When the Obama administration announced its latest set of enrollment numbers for Obamacare earlier this month, officials on a conference call did not provide information about how many people signing up for insurance under the law were previously uninsured. That information would come later, officials said, although they wouldn't say when. Nor would they explain how, exactly, the data was being tracked and measured.
Given how heavily the law's backers relied on the expansion of coverage to the uninsured in selling the law, one might think that this would be a rather important figure. But in fact it seemed rather clear that the administration was none too eager to provide these numbers.
A report in The Wall Street Journal this weekend suggests a possible reason behind the reticence: The majority of sign ups appear to be from people who were already insured.
Early signals suggest the majority of the 2.2 million people who sought to enroll in private insurance through new marketplaces through Dec. 28 were previously covered elsewhere, raising questions about how swiftly this part of the health overhaul will be able to make a significant dent in the number of uninsured.
Insurers, brokers and consultants estimate at least two-thirds of those consumers previously bought their own coverage or were enrolled in employer-backed plans.
The data, based on surveys of enrollees, are preliminary. But insurers say the tally of newly insured consumers is falling short of their expectations, a worrying trend for an industry looking to the law to expand the ranks of its customers.
… Only 11% of consumers who bought new coverage under the law were previously uninsured, according to a McKinsey & Co. survey of consumers thought to be eligible for the health-law marketplaces.
Couple this with the millions of insurance cancellations that are happening because of the law and it appears possible that there has been no net expansion of private coverage at all.

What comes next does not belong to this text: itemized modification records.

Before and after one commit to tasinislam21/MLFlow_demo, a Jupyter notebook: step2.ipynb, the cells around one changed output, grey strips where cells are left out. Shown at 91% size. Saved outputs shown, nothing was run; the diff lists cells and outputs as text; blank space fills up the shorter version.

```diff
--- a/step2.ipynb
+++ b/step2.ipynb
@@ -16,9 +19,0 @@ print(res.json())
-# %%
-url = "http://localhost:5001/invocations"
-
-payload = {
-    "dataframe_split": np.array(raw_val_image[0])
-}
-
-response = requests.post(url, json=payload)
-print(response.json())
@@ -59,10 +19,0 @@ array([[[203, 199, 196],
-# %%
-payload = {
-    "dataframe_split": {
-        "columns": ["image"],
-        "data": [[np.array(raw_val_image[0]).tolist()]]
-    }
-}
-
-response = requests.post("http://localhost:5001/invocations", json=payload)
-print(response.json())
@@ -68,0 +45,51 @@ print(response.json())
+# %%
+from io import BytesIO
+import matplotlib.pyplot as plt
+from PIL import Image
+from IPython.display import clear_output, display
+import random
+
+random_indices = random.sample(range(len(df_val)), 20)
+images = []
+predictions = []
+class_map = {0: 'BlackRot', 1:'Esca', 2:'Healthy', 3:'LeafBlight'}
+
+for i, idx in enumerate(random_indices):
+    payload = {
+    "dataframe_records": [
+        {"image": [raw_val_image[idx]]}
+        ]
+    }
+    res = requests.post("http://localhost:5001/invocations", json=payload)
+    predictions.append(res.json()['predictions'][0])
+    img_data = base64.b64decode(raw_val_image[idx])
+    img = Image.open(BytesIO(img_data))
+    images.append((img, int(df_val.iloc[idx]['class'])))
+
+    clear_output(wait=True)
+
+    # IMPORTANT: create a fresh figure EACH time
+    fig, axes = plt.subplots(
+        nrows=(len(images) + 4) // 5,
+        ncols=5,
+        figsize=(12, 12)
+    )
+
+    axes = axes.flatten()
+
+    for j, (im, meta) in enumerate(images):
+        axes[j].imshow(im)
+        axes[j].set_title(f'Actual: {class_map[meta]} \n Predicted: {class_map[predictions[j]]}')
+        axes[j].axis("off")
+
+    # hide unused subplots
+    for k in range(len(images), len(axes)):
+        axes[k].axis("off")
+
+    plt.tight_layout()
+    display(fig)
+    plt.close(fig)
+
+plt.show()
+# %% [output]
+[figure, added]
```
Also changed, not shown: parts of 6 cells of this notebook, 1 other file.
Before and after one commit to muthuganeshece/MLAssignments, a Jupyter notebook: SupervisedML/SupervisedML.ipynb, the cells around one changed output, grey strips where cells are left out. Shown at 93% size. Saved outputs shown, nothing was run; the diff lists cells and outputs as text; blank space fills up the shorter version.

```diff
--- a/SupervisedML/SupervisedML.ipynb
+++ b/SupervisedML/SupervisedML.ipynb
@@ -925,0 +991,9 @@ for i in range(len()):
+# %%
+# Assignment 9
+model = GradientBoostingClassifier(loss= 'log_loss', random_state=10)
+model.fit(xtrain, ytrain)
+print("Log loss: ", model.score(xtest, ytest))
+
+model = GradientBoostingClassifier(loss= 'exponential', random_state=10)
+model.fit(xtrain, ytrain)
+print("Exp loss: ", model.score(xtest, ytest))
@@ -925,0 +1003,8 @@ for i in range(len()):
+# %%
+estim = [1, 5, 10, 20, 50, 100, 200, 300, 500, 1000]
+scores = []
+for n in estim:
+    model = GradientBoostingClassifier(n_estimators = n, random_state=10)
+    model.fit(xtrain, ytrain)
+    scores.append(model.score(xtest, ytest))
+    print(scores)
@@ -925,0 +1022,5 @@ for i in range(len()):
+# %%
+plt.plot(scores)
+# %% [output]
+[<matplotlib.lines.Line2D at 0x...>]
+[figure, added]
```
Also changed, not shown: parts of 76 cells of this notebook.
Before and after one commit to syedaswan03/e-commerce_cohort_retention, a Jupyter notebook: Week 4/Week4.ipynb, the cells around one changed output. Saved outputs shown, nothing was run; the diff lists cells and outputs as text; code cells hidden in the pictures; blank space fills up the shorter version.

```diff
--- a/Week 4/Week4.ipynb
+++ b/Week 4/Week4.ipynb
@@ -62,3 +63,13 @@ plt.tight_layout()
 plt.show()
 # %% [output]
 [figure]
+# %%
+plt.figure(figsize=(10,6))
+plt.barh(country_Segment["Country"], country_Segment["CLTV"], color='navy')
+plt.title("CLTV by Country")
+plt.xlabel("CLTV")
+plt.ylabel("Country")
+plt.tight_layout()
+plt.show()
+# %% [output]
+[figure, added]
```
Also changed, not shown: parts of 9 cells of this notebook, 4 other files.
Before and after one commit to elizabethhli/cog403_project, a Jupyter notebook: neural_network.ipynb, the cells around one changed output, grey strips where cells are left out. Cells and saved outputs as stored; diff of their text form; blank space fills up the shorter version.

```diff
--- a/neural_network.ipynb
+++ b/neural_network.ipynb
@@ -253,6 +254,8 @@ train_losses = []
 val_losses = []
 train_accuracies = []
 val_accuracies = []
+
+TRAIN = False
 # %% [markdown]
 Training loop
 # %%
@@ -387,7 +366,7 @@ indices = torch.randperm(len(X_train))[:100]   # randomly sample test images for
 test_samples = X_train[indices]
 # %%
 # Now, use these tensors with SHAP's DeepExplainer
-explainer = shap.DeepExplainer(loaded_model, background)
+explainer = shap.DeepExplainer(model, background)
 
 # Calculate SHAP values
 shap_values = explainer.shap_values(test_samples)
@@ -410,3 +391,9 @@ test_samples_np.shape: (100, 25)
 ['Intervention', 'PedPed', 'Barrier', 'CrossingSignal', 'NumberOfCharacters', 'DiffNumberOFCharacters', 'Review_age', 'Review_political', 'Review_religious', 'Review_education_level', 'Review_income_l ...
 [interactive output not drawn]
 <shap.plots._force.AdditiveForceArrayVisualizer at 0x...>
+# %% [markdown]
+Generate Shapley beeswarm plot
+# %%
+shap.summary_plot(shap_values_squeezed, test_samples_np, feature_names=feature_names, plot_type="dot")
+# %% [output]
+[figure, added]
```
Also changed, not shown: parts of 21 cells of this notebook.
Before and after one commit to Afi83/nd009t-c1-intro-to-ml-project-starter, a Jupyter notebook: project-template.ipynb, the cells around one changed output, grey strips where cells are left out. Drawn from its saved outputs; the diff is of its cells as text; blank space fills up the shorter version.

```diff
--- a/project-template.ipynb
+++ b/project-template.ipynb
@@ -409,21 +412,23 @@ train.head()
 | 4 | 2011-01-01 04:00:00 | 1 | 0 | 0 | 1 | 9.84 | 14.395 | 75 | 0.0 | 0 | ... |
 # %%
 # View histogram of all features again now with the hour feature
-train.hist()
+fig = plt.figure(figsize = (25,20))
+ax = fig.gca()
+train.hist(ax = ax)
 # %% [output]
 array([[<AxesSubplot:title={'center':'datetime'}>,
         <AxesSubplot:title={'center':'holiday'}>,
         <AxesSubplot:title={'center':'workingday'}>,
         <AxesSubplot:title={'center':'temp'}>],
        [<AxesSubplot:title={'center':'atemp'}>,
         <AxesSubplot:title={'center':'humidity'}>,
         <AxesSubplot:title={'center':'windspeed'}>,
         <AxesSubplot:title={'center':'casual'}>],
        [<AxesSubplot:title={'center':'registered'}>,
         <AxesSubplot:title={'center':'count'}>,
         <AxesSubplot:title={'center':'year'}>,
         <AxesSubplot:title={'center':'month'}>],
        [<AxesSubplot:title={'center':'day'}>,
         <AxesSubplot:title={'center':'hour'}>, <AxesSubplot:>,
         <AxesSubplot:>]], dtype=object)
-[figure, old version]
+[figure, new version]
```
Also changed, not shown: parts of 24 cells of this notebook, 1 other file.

Given the fuzziness of the data, it's still hard to tell exactly what's happening. And even if it's true that there are no more uninsured now than there were last year, there's still time for that to change. As the administration is keen to remind us, people who want coverage have until the end of March to sign up for coverage this year. But even still, this doesn't exactly bode well for Obamacare's future. Certainly, the law isn't off to the kind of start that the administration hoped for, or promised.